The entries are to be duplicated exactly, though any picture in them must be omitted.

#### Data provided:

***

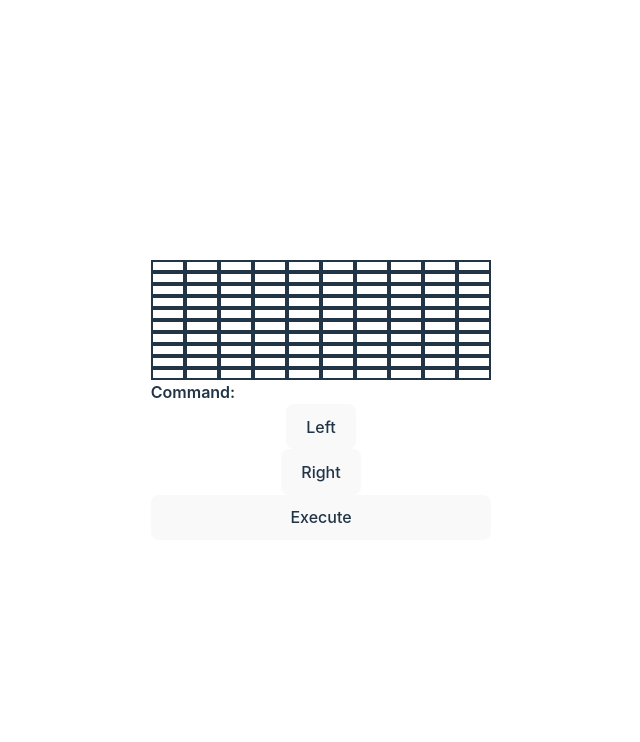
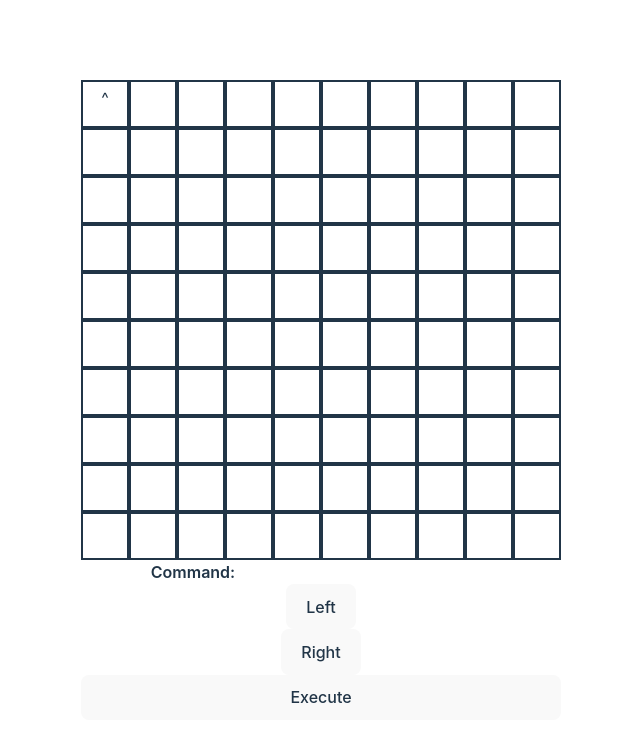
Before and after one commit to Jamie-Wallace/react-learning, a React (Vite) app in the folder mars-rover-ts-3/: page / in a window 1280 px wide. Shown: the top 742 px of the page, without its empty margins (319-959 px from the left). Built offline with nearby package versions, Linux system fonts and the light colour scheme.

Commit message:
Show 1 rover

```diff
--- a/mars-rover-ts-3/src/MarsGrid.tsx
+++ b/mars-rover-ts-3/src/MarsGrid.tsx
@@ -8,7 +8,11 @@ function MarsGrid() {
 
     function buildRow(yCoord: number) {
         for (let xCoord = 0; xCoord < xLimit; xCoord++) {
-            squares.push(<span aria-label={`square at x${xCoord} y${yCoord}`} key={`${xCoord}-${yCoord}`} className="border-2 p-1"></span>);
+            squares.push(<span
+                aria-label={`square at x${xCoord} y${yCoord}`}
+                key={`${xCoord}-${yCoord}`}
+                className="border-2 p-1 size-12">{(xCoord == 0 && yCoord == 0) && "^"}</span>
+            );
         }
     }
 
```
Also changed, not shown: 1 other file (tests, documents, lock files or other folders).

***

#### Task output:
Before and after one commit to Jamie-Wallace/react-learning, a React (Vite) app in the folder mars-rover-ts-3/: page / in a window 1280 px wide. Shown: the top 742 px of the page, without its empty margins (319-959 px from the left). Built offline with nearby package versions, Linux system fonts and the light colour scheme.

Commit message:
Show 1 rover

```diff
--- a/mars-rover-ts-3/src/MarsGrid.tsx
+++ b/mars-rover-ts-3/src/MarsGrid.tsx
@@ -8,7 +8,11 @@ function MarsGrid() {
 
     function buildRow(yCoord: number) {
         for (let xCoord = 0; xCoord < xLimit; xCoord++) {
-            squares.push(<span aria-label={`square at x${xCoord} y${yCoord}`} key={`${xCoord}-${yCoord}`} className="border-2 p-1"></span>);
+            squares.push(<span
+                aria-label={`square at x${xCoord} y${yCoord}`}
+                key={`${xCoord}-${yCoord}`}
+                className="border-2 p-1 size-12">{(xCoord == 0 && yCoord == 0) && "^"}</span>
+            );
         }
     }
 
```
Also changed, not shown: 1 other file (tests, documents, lock files or other folders).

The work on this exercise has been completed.